WORK TASK: The data below must be returned in full and exactly.

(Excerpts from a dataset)
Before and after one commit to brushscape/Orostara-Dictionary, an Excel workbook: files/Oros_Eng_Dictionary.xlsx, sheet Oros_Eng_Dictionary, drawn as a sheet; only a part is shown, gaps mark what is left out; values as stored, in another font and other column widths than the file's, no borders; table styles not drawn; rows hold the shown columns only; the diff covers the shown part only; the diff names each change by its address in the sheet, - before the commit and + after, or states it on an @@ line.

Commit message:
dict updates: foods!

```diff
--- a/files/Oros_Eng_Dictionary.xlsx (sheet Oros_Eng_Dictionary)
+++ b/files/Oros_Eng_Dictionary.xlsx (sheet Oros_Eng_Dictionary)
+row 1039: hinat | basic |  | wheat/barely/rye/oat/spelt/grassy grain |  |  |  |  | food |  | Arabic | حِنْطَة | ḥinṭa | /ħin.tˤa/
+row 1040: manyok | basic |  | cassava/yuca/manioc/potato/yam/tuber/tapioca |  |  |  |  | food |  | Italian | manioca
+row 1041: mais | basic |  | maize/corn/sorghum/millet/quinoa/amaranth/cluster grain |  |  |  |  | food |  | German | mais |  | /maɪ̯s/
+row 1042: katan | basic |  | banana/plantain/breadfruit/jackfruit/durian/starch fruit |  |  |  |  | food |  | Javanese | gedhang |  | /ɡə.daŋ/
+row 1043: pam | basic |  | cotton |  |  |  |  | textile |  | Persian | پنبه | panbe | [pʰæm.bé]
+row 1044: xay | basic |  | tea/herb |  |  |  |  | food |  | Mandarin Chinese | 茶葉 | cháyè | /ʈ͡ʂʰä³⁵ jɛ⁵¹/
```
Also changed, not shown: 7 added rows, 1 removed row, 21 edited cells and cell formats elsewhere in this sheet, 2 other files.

COMPLETED EXERCISE:
Before and after one commit to brushscape/Orostara-Dictionary, an Excel workbook: files/Oros_Eng_Dictionary.xlsx, sheet Oros_Eng_Dictionary, drawn as a sheet; only a part is shown, gaps mark what is left out; values as stored, in another font and other column widths than the file's, no borders; table styles not drawn; rows hold the shown columns only; the diff covers the shown part only; the diff names each change by its address in the sheet, - before the commit and + after, or states it on an @@ line.

Commit message:
dict updates: foods!

```diff
--- a/files/Oros_Eng_Dictionary.xlsx (sheet Oros_Eng_Dictionary)
+++ b/files/Oros_Eng_Dictionary.xlsx (sheet Oros_Eng_Dictionary)
+row 1039: hinat | basic |  | wheat/barely/rye/oat/spelt/grassy grain |  |  |  |  | food |  | Arabic | حِنْطَة | ḥinṭa | /ħin.tˤa/
+row 1040: manyok | basic |  | cassava/yuca/manioc/potato/yam/tuber/tapioca |  |  |  |  | food |  | Italian | manioca
+row 1041: mais | basic |  | maize/corn/sorghum/millet/quinoa/amaranth/cluster grain |  |  |  |  | food |  | German | mais |  | /maɪ̯s/
+row 1042: katan | basic |  | banana/plantain/breadfruit/jackfruit/durian/starch fruit |  |  |  |  | food |  | Javanese | gedhang |  | /ɡə.daŋ/
+row 1043: pam | basic |  | cotton |  |  |  |  | textile |  | Persian | پنبه | panbe | [pʰæm.bé]
+row 1044: xay | basic |  | tea/herb |  |  |  |  | food |  | Mandarin Chinese | 茶葉 | cháyè | /ʈ͡ʂʰä³⁵ jɛ⁵¹/
```
Also changed, not shown: 7 added rows, 1 removed row, 21 edited cells and cell formats elsewhere in this sheet, 2 other files.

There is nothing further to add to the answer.